> [Aim of the task] How many of the lines below include the word "system"? Only the number should be given.

> [Excerpted data]

__________

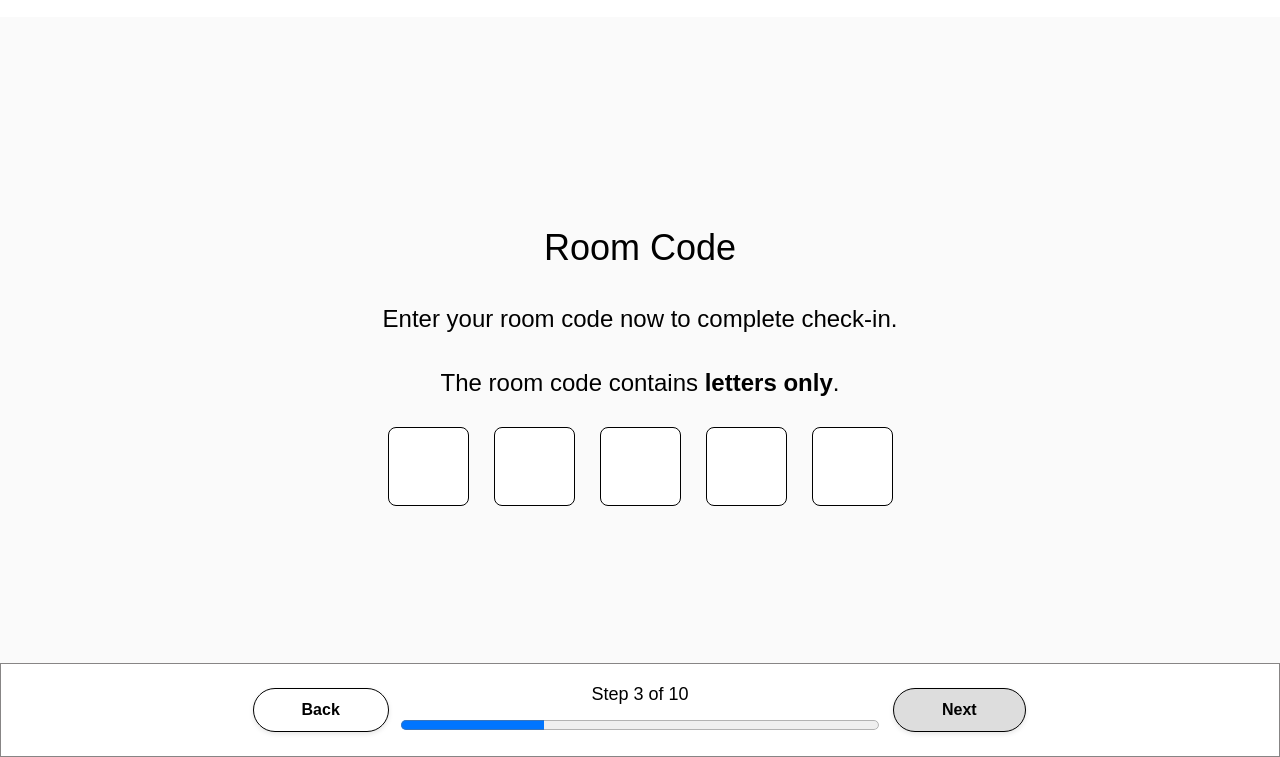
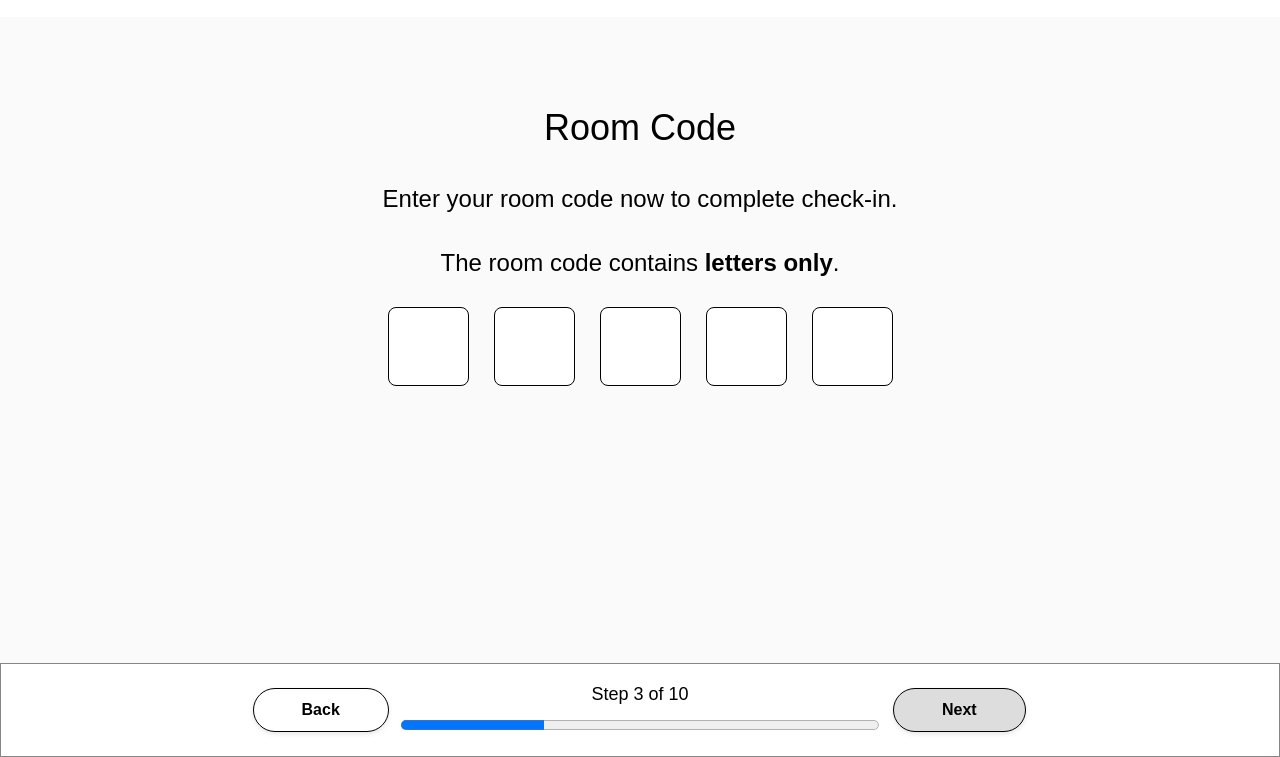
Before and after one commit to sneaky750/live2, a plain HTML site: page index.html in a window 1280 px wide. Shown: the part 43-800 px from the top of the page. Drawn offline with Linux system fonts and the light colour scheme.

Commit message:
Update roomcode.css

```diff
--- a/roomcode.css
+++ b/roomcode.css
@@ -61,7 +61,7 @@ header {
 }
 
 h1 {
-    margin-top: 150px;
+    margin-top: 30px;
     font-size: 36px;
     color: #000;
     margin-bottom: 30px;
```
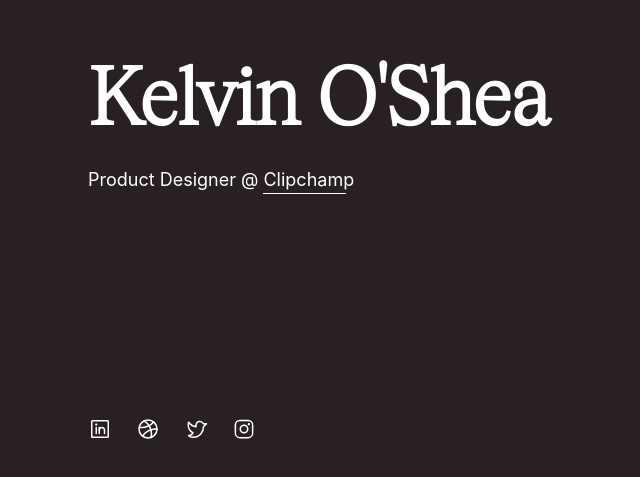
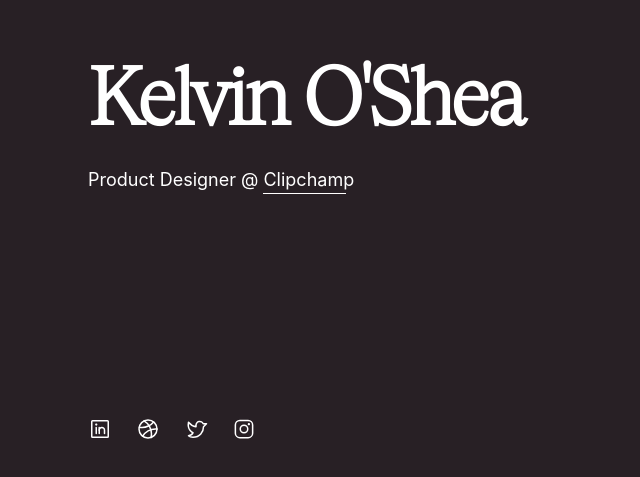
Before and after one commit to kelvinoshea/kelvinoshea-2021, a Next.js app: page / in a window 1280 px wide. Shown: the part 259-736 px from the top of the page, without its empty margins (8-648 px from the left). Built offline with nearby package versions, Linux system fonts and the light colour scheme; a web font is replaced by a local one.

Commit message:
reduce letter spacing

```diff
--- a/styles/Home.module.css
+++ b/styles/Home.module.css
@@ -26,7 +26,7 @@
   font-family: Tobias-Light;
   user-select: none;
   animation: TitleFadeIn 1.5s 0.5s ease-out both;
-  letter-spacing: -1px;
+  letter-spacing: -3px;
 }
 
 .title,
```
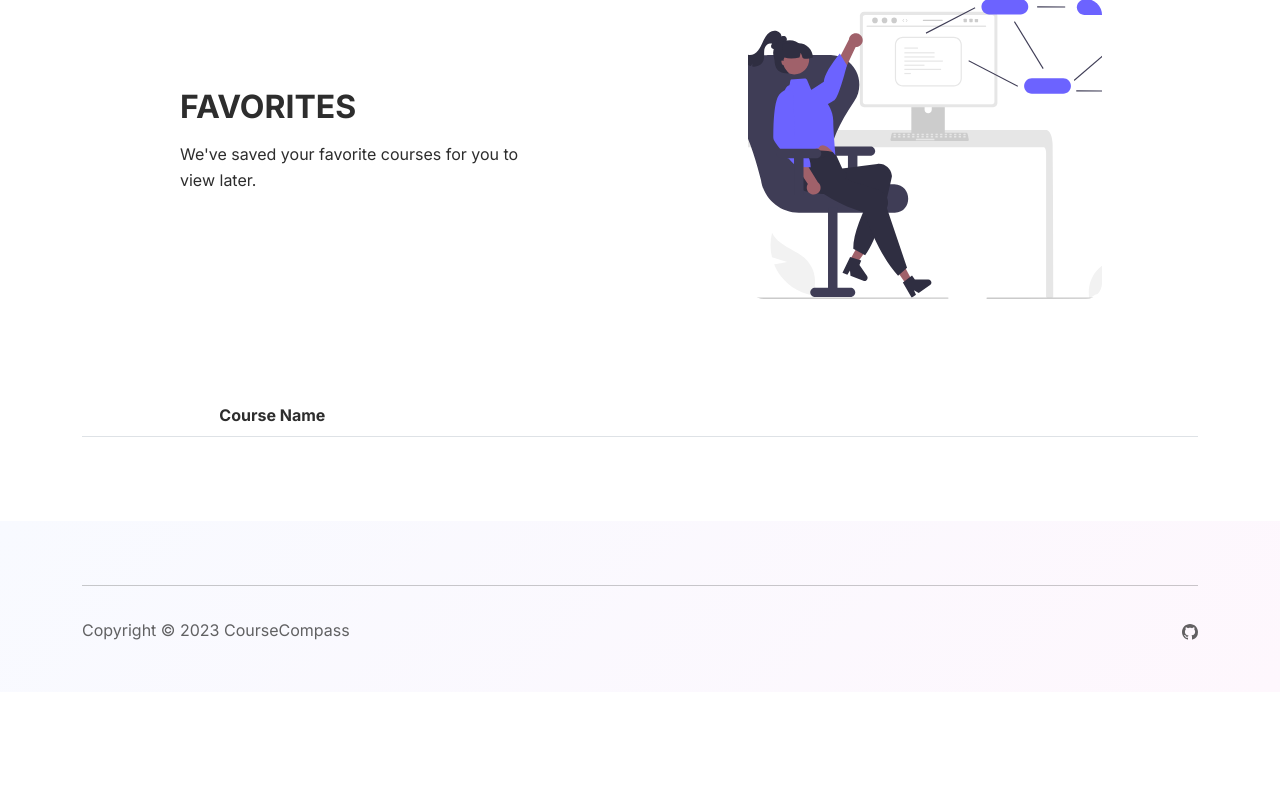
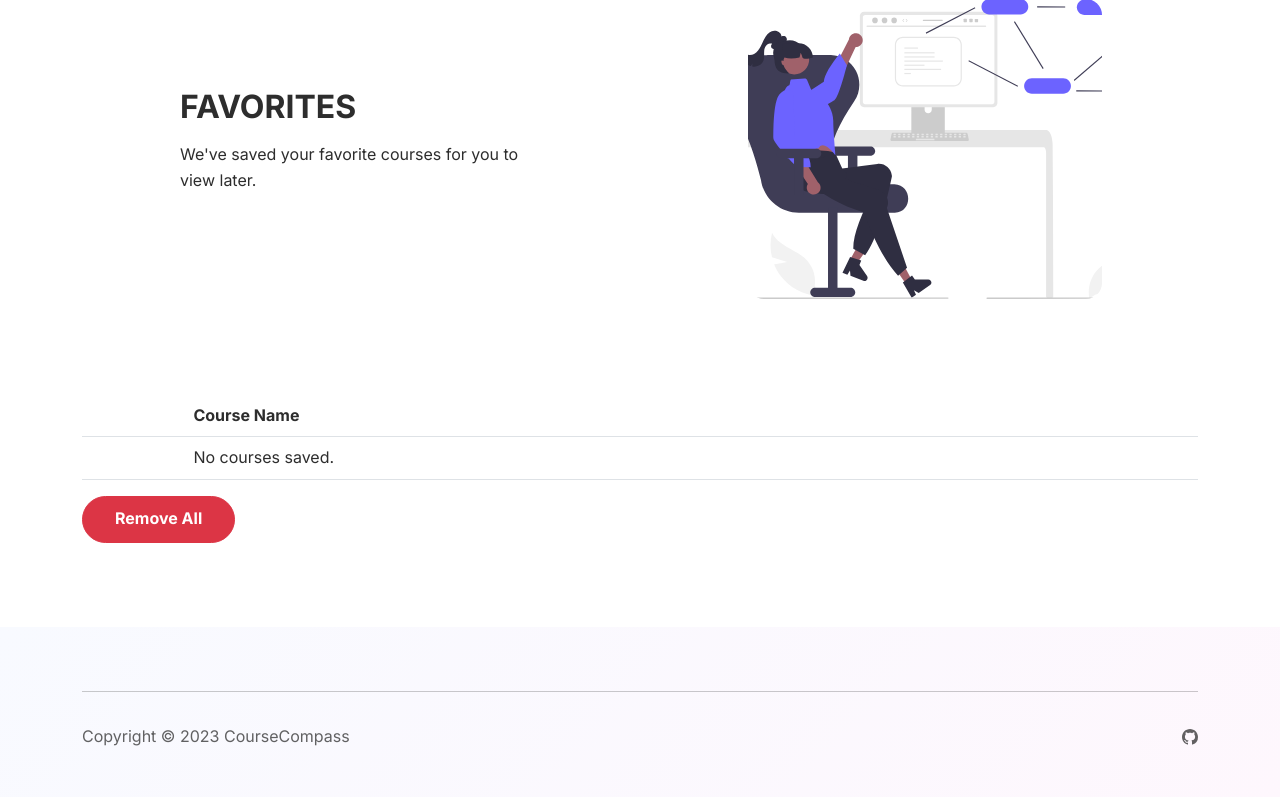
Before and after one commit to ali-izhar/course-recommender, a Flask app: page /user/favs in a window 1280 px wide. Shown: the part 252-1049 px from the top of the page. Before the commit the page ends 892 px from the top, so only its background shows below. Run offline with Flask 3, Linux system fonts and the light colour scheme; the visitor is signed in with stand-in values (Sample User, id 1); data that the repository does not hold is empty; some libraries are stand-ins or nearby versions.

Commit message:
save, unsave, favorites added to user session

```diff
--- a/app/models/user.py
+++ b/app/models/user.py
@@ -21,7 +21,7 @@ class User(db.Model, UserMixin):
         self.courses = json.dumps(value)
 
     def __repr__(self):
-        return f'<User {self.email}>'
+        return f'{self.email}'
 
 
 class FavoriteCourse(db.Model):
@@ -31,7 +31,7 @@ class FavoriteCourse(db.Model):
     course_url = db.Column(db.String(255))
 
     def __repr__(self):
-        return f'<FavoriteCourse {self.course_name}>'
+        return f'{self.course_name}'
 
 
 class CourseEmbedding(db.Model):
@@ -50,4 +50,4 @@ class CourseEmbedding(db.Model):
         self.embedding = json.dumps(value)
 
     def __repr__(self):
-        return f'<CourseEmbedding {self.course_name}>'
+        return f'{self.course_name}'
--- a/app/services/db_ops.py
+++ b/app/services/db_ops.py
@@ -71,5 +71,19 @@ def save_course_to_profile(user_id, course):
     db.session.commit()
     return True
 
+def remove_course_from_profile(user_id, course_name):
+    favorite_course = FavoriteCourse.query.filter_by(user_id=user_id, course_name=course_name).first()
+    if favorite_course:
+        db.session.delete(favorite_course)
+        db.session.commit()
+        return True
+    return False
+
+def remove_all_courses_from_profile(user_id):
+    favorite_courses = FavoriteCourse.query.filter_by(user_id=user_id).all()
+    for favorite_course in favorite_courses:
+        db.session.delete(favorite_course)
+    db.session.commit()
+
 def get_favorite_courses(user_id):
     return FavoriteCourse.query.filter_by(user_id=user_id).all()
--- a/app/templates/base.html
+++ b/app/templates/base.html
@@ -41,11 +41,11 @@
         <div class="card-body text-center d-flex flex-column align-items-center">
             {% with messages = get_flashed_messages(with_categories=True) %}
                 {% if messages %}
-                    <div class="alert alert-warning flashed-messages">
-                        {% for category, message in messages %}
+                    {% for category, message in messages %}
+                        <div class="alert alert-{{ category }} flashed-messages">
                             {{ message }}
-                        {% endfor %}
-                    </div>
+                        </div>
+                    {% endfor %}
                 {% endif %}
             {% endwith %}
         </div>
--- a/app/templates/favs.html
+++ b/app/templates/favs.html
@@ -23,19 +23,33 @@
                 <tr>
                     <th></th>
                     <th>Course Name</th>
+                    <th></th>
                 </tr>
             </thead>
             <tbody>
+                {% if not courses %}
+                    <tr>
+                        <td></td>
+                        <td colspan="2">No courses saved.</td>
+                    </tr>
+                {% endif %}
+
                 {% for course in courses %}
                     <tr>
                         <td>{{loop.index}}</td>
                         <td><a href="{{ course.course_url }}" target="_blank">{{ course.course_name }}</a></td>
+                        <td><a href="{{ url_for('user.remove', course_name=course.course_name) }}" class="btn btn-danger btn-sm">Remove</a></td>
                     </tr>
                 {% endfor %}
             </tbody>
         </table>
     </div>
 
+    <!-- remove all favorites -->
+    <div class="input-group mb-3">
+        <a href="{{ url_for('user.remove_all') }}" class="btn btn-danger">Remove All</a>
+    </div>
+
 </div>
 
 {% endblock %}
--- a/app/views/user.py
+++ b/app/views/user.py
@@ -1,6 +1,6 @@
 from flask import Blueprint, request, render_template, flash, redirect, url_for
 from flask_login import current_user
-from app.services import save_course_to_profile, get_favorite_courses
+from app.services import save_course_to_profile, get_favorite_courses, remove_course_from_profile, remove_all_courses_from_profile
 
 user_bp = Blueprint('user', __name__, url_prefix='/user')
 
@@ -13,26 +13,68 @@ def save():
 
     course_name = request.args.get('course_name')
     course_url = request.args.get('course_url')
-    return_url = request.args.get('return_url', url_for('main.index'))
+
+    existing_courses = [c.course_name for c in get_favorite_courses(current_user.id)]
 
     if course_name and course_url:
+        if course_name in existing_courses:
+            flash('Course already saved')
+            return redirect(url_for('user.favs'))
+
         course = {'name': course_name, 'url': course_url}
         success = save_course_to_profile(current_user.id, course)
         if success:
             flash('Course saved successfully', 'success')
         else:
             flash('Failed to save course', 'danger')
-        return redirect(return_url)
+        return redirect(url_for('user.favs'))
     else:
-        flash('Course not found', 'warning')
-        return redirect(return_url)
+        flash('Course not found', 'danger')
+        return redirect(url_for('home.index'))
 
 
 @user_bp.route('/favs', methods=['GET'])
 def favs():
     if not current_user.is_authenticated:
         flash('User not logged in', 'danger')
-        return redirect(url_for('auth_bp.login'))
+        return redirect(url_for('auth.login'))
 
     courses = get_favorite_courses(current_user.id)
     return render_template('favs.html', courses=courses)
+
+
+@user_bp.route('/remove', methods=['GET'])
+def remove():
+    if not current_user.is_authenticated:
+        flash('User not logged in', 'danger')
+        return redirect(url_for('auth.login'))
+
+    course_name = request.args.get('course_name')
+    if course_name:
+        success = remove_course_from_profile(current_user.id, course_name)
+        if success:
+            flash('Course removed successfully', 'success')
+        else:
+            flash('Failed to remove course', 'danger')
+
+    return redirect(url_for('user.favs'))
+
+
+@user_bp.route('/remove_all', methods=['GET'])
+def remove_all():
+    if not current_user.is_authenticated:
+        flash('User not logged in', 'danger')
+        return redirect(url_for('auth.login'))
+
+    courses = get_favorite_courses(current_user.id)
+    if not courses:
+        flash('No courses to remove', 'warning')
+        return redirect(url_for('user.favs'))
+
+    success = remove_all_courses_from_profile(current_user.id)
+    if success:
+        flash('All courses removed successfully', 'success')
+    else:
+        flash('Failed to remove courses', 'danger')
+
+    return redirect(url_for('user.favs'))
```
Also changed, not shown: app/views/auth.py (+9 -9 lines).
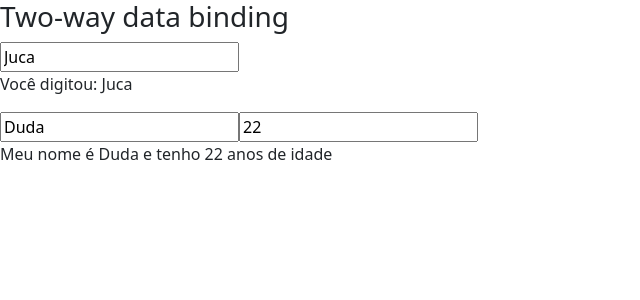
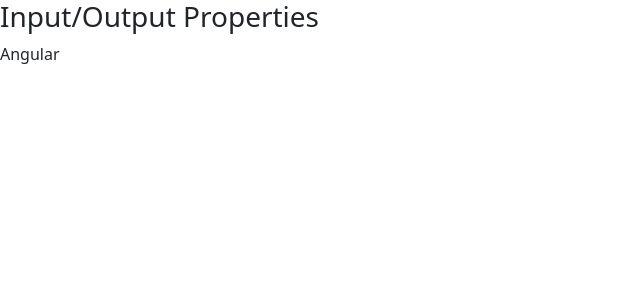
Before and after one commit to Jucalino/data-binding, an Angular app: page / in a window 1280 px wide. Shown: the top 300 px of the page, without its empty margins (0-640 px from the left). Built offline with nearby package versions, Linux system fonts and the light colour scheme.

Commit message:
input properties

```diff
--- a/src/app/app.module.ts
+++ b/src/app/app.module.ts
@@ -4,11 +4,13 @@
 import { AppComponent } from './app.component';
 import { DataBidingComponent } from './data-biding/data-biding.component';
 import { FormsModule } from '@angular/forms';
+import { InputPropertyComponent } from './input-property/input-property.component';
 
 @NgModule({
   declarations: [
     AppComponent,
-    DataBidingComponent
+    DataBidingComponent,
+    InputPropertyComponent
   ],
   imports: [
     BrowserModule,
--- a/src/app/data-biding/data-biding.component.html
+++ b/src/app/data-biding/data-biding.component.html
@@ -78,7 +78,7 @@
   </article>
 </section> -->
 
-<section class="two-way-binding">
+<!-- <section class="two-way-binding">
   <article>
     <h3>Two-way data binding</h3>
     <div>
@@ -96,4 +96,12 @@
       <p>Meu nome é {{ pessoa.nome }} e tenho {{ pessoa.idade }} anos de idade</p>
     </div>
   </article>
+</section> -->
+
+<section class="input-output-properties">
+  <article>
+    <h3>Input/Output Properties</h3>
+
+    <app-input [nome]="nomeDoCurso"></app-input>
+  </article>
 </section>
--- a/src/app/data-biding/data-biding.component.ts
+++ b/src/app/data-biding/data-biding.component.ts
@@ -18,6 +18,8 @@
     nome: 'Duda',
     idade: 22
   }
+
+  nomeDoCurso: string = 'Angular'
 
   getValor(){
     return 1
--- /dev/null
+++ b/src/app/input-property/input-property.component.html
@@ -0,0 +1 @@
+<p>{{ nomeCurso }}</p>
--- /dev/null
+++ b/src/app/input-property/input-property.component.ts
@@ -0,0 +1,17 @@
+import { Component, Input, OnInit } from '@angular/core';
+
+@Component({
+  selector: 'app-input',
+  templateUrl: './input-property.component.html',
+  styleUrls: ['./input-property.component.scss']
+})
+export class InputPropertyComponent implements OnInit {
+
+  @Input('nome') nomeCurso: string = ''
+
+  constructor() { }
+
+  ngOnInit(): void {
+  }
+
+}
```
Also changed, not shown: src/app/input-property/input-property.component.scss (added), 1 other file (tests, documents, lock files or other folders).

__________

> [Expected answer] 4